BEGIN Supplied records
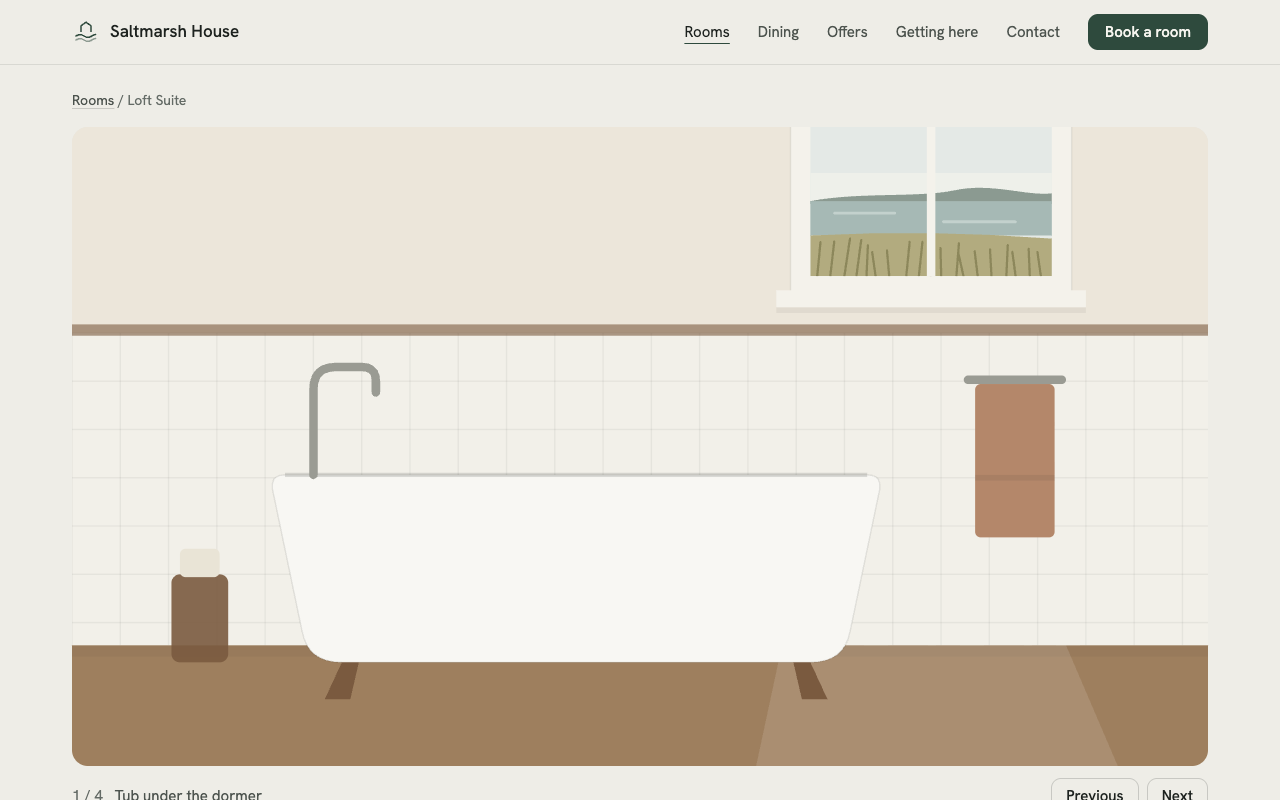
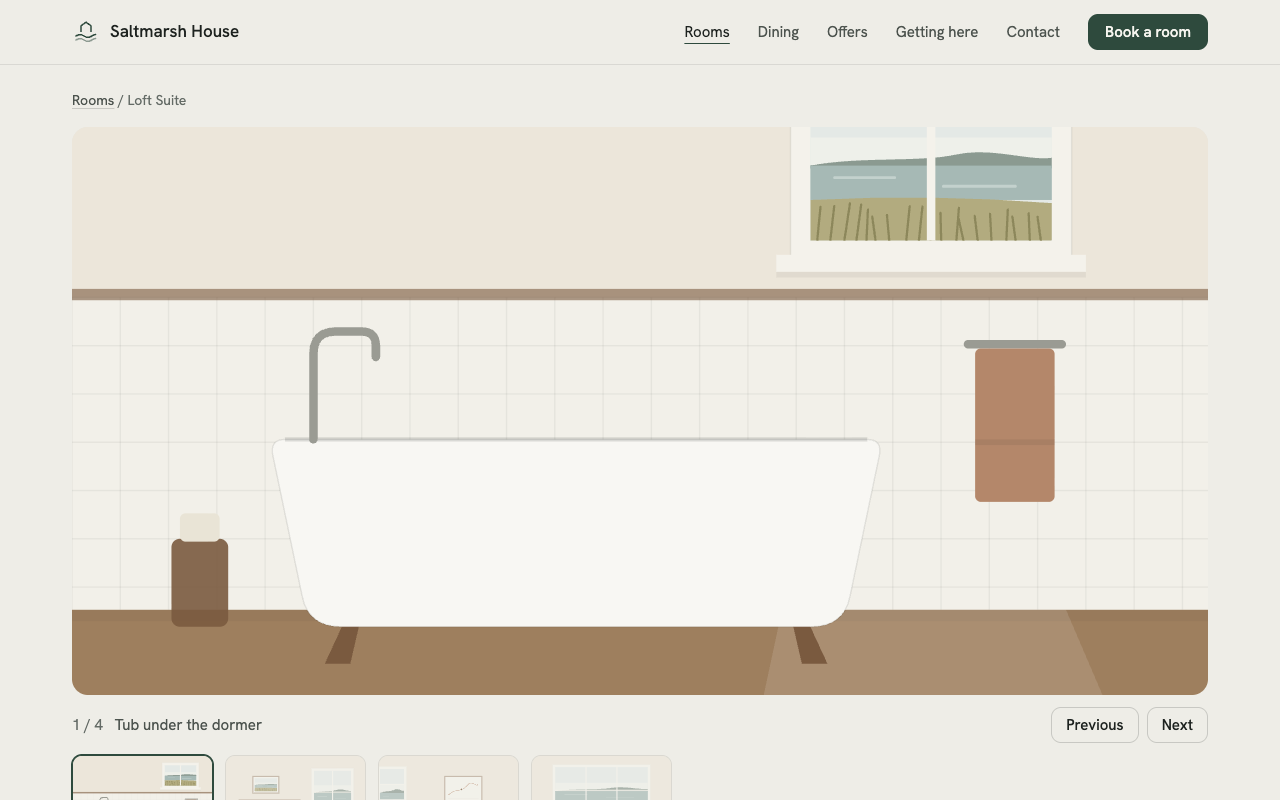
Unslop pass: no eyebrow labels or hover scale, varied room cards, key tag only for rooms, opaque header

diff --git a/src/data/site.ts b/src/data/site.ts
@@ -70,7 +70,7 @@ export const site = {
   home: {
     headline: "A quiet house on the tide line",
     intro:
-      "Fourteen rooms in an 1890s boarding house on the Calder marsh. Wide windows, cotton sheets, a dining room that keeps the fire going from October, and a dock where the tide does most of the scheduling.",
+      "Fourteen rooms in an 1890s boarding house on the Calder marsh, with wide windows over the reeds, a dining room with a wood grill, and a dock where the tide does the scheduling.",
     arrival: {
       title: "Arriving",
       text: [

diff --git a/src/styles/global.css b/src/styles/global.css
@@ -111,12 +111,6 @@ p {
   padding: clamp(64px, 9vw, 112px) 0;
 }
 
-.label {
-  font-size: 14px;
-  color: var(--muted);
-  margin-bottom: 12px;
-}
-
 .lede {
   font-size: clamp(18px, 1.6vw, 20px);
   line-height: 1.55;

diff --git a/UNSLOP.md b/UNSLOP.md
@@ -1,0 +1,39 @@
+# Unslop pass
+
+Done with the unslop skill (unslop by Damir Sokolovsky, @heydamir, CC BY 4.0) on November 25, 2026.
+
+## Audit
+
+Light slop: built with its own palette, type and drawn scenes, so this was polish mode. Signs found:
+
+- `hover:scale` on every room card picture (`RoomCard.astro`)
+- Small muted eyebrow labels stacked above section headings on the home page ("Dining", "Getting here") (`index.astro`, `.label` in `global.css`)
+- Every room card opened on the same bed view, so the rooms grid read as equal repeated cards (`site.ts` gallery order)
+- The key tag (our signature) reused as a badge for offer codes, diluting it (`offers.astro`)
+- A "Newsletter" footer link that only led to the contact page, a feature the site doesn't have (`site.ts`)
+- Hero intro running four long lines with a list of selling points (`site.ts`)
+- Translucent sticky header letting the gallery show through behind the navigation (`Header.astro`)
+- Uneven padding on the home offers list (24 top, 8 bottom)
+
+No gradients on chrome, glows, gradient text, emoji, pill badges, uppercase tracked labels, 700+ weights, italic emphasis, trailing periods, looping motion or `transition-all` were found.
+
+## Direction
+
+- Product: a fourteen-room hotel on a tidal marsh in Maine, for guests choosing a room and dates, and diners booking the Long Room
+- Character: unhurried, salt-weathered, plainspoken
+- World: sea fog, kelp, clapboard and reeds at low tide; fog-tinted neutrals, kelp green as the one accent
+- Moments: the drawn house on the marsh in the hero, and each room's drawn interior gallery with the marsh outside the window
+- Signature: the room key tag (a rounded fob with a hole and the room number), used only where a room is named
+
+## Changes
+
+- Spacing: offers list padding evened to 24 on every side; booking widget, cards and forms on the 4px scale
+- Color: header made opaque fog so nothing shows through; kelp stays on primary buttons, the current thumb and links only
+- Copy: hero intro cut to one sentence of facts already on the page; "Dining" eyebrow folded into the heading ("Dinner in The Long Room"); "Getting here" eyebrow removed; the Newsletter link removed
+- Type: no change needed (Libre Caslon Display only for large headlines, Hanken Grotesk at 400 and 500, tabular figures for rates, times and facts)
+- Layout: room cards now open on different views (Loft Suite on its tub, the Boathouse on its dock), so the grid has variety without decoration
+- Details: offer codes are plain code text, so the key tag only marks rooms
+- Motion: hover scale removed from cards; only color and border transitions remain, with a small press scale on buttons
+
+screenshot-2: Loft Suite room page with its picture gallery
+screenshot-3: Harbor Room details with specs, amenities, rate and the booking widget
END Supplied records
BEGIN Supplied records
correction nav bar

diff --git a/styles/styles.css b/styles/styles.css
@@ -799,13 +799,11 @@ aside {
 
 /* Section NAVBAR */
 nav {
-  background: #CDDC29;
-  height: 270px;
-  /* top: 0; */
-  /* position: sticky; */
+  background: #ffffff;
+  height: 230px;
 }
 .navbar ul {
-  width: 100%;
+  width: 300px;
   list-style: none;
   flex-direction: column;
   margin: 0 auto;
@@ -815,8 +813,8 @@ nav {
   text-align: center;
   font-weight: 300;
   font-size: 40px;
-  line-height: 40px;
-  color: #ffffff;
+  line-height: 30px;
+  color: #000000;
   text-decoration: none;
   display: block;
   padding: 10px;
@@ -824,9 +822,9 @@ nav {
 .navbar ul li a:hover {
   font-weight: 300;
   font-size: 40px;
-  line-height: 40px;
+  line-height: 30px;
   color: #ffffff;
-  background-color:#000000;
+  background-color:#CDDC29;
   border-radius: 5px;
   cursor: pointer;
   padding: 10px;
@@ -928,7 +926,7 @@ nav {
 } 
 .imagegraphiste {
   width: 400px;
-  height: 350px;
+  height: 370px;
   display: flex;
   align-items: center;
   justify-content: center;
END Supplied records
• **Exercise directions**: For the material above, reproduce exactly the lines from the line with "Hero intro running" to the line with "unhurried, salt-weathered, plainspoken", inclusive, and exclude all others.

• **Exercise answer**:
+- Hero intro running four long lines with a list of selling points (`site.ts`)
+- Translucent sticky header letting the gallery show through behind the navigation (`Header.astro`)
+- Uneven padding on the home offers list (24 top, 8 bottom)
+
+No gradients on chrome, glows, gradient text, emoji, pill badges, uppercase tracked labels, 700+ weights, italic emphasis, trailing periods, looping motion or `transition-all` were found.
+
+## Direction
+
+- Product: a fourteen-room hotel on a tidal marsh in Maine, for guests choosing a room and dates, and diners booking the Long Room
+- Character: unhurried, salt-weathered, plainspoken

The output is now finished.